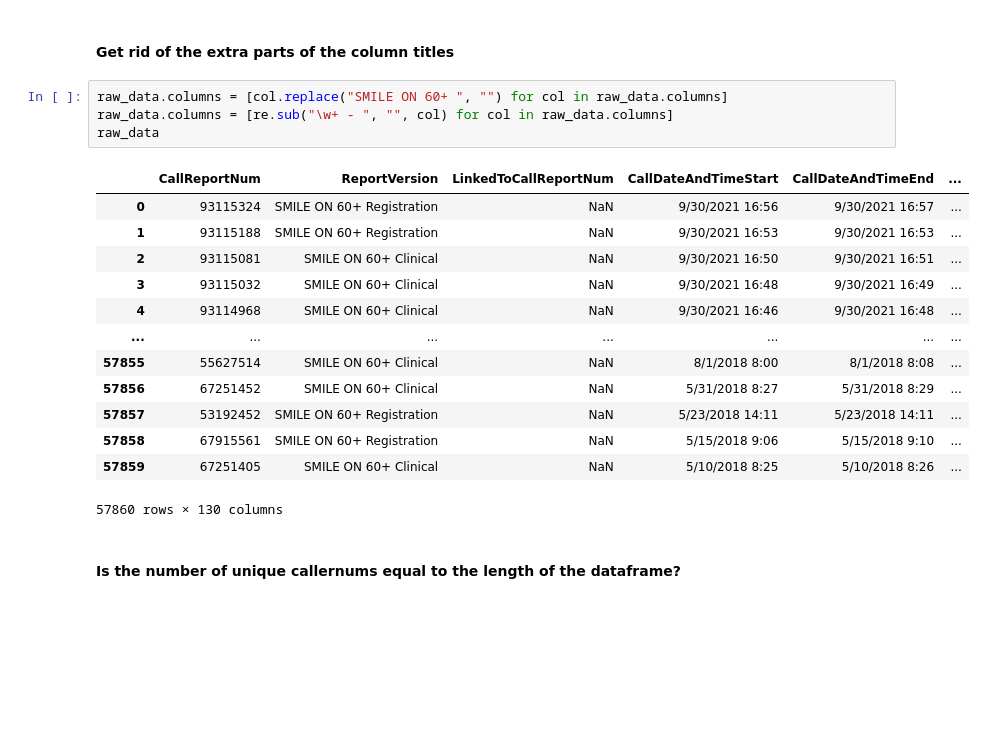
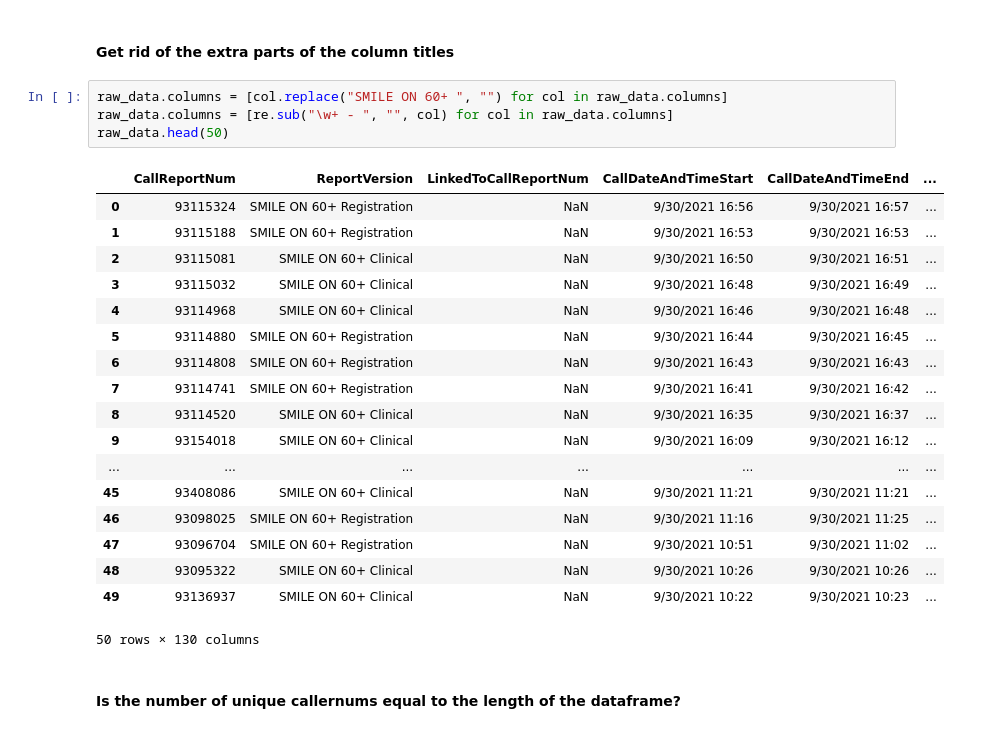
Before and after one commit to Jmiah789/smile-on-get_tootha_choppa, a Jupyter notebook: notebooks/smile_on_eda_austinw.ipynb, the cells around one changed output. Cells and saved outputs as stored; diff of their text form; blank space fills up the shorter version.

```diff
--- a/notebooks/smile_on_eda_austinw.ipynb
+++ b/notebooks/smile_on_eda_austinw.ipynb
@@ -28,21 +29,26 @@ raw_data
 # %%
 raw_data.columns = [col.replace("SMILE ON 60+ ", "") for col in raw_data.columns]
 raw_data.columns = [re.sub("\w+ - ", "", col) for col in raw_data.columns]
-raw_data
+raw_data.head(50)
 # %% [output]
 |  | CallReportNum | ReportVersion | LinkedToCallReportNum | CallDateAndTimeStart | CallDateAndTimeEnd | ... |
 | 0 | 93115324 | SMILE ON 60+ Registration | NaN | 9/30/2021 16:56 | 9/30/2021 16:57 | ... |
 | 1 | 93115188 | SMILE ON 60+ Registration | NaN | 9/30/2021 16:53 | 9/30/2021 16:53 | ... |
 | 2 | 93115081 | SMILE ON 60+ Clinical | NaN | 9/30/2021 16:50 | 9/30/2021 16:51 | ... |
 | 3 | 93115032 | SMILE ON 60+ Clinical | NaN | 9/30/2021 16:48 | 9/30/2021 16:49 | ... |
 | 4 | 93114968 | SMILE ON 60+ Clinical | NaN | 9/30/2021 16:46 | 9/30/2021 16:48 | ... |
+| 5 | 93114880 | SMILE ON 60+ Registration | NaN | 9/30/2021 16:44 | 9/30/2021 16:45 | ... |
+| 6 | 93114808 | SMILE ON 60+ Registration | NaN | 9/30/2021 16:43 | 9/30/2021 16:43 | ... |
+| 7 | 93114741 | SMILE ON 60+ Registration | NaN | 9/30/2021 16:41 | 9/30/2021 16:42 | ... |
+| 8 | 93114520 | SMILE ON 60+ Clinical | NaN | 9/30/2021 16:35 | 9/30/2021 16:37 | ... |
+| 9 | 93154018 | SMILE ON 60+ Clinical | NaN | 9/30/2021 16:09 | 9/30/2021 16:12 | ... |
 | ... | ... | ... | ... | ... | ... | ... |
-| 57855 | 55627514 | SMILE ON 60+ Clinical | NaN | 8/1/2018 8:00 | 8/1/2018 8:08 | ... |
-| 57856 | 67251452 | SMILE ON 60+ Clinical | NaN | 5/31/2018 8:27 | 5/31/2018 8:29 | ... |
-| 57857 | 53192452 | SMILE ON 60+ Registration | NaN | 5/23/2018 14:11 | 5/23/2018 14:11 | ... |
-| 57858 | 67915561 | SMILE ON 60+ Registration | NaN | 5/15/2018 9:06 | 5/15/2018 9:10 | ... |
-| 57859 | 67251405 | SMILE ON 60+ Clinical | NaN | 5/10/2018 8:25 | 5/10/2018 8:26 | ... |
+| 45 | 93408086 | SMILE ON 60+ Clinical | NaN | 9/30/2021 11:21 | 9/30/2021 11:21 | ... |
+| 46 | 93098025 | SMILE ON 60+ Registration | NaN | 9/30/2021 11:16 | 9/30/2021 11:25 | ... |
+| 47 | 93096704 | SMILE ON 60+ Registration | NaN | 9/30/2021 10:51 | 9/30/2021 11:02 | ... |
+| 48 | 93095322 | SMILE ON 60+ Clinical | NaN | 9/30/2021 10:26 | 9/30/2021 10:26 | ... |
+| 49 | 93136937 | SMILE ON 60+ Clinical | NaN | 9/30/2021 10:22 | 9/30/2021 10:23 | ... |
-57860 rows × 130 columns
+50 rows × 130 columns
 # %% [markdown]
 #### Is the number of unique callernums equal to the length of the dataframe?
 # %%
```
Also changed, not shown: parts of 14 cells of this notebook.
◇ ◇ ◇
§ What you have to do: Would you return all of the entries unchanged while omitting the images?

§ Answer area:
Before and after one commit to Jmiah789/smile-on-get_tootha_choppa, a Jupyter notebook: notebooks/smile_on_eda_austinw.ipynb, the cells around one changed output. Cells and saved outputs as stored; diff of their text form; blank space fills up the shorter version.

```diff
--- a/notebooks/smile_on_eda_austinw.ipynb
+++ b/notebooks/smile_on_eda_austinw.ipynb
@@ -28,21 +29,26 @@ raw_data
 # %%
 raw_data.columns = [col.replace("SMILE ON 60+ ", "") for col in raw_data.columns]
 raw_data.columns = [re.sub("\w+ - ", "", col) for col in raw_data.columns]
-raw_data
+raw_data.head(50)
 # %% [output]
 |  | CallReportNum | ReportVersion | LinkedToCallReportNum | CallDateAndTimeStart | CallDateAndTimeEnd | ... |
 | 0 | 93115324 | SMILE ON 60+ Registration | NaN | 9/30/2021 16:56 | 9/30/2021 16:57 | ... |
 | 1 | 93115188 | SMILE ON 60+ Registration | NaN | 9/30/2021 16:53 | 9/30/2021 16:53 | ... |
 | 2 | 93115081 | SMILE ON 60+ Clinical | NaN | 9/30/2021 16:50 | 9/30/2021 16:51 | ... |
 | 3 | 93115032 | SMILE ON 60+ Clinical | NaN | 9/30/2021 16:48 | 9/30/2021 16:49 | ... |
 | 4 | 93114968 | SMILE ON 60+ Clinical | NaN | 9/30/2021 16:46 | 9/30/2021 16:48 | ... |
+| 5 | 93114880 | SMILE ON 60+ Registration | NaN | 9/30/2021 16:44 | 9/30/2021 16:45 | ... |
+| 6 | 93114808 | SMILE ON 60+ Registration | NaN | 9/30/2021 16:43 | 9/30/2021 16:43 | ... |
+| 7 | 93114741 | SMILE ON 60+ Registration | NaN | 9/30/2021 16:41 | 9/30/2021 16:42 | ... |
+| 8 | 93114520 | SMILE ON 60+ Clinical | NaN | 9/30/2021 16:35 | 9/30/2021 16:37 | ... |
+| 9 | 93154018 | SMILE ON 60+ Clinical | NaN | 9/30/2021 16:09 | 9/30/2021 16:12 | ... |
 | ... | ... | ... | ... | ... | ... | ... |
-| 57855 | 55627514 | SMILE ON 60+ Clinical | NaN | 8/1/2018 8:00 | 8/1/2018 8:08 | ... |
-| 57856 | 67251452 | SMILE ON 60+ Clinical | NaN | 5/31/2018 8:27 | 5/31/2018 8:29 | ... |
-| 57857 | 53192452 | SMILE ON 60+ Registration | NaN | 5/23/2018 14:11 | 5/23/2018 14:11 | ... |
-| 57858 | 67915561 | SMILE ON 60+ Registration | NaN | 5/15/2018 9:06 | 5/15/2018 9:10 | ... |
-| 57859 | 67251405 | SMILE ON 60+ Clinical | NaN | 5/10/2018 8:25 | 5/10/2018 8:26 | ... |
+| 45 | 93408086 | SMILE ON 60+ Clinical | NaN | 9/30/2021 11:21 | 9/30/2021 11:21 | ... |
+| 46 | 93098025 | SMILE ON 60+ Registration | NaN | 9/30/2021 11:16 | 9/30/2021 11:25 | ... |
+| 47 | 93096704 | SMILE ON 60+ Registration | NaN | 9/30/2021 10:51 | 9/30/2021 11:02 | ... |
+| 48 | 93095322 | SMILE ON 60+ Clinical | NaN | 9/30/2021 10:26 | 9/30/2021 10:26 | ... |
+| 49 | 93136937 | SMILE ON 60+ Clinical | NaN | 9/30/2021 10:22 | 9/30/2021 10:23 | ... |
-57860 rows × 130 columns
+50 rows × 130 columns
 # %% [markdown]
 #### Is the number of unique callernums equal to the length of the dataframe?
 # %%
```
Also changed, not shown: parts of 14 cells of this notebook.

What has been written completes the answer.